Exercise directions: Search the listing below for the string "align" and copy every line where it occurs.

Given records:
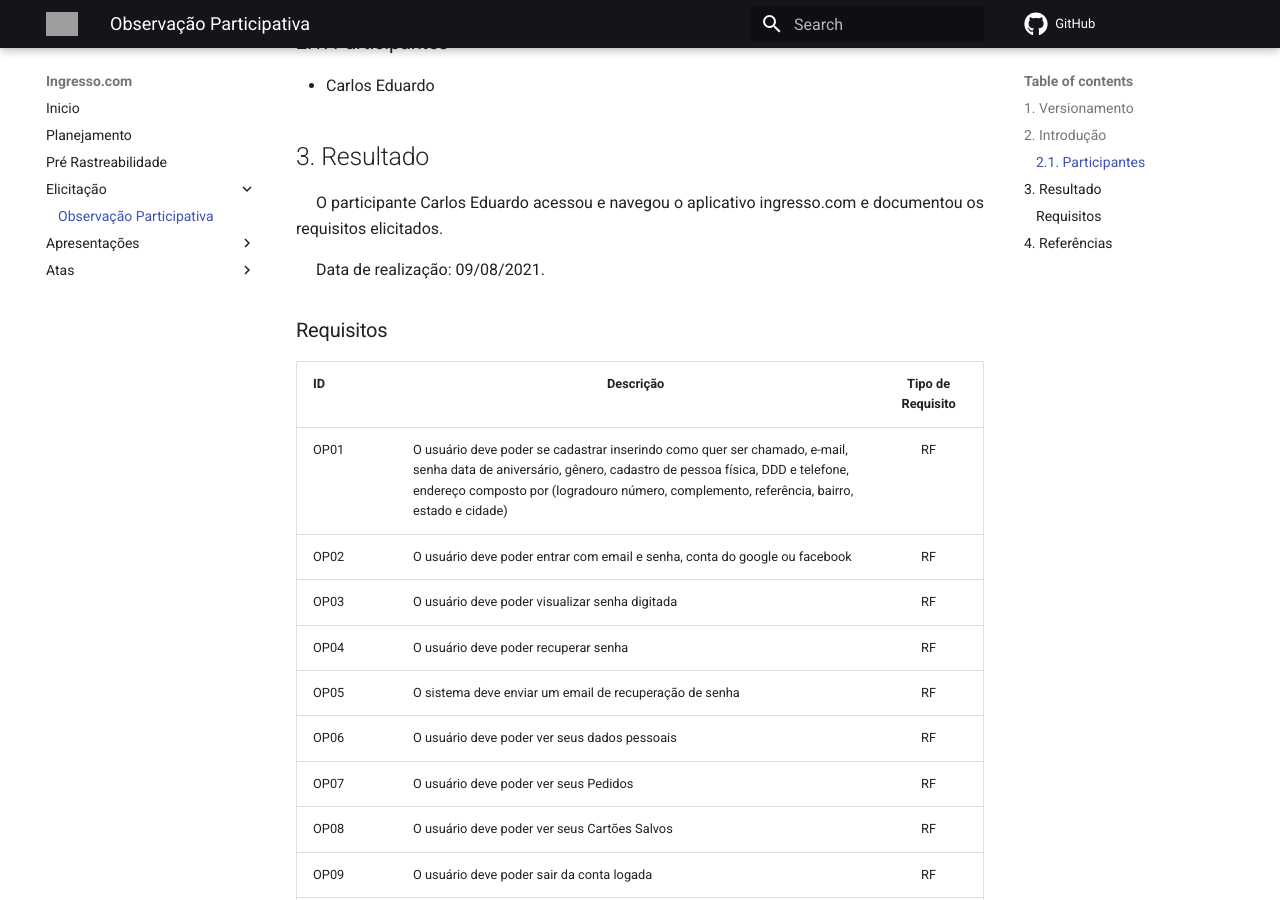
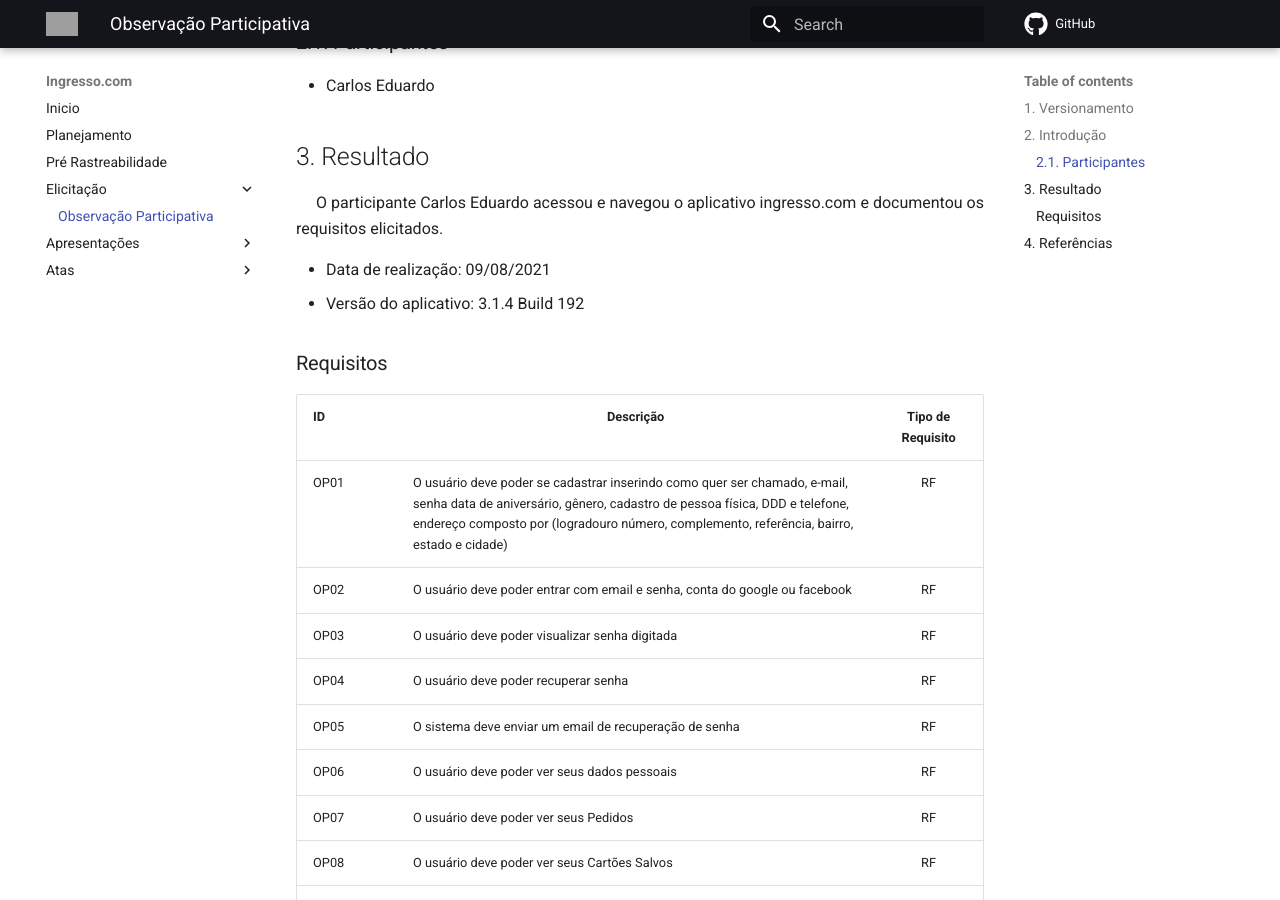
Before and after one commit to Requisitos-de-Software/2021.1-Ingresso.com, an MkDocs documentation site: the page built from docs/elicitacao/observacao_participativa.md, in a window 1280 px wide and 900 px high, scrolled down 556 px. Built offline with MkDocs 1.6.1 and Material for MkDocs 9.7.7, drawn with Linux system fonts in a browser that asks for light colours; comment, search, counter and statistics services are not loaded; grey boxes are pictures that could not be loaded.

Commit message:
#21 Adicionando versao do app usada na observaçao

```diff
--- a/docs/elicitacao/observacao_participativa.md
+++ b/docs/elicitacao/observacao_participativa.md
@@ -13,7 +13,8 @@
 ## 3. Resultado
 <p style="text-align: justify; text-indent: 20px">O participante Carlos Eduardo acessou e navegou o aplicativo ingresso.com e documentou os requisitos elicitados.</p>
 
-<p style="text-align: justify; text-indent: 20px">Data de realização: 09/08/2021.</p>
+- Data de realização: 09/08/2021
+- Versão do aplicativo: 3.1.4 Build 192
 
 ### Requisitos
 
```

Output:
 <p style="text-align: justify; text-indent: 20px">O participante Carlos Eduardo acessou e navegou o aplicativo ingresso.com e documentou os requisitos elicitados.</p>
-<p style="text-align: justify; text-indent: 20px">Data de realização: 09/08/2021.</p>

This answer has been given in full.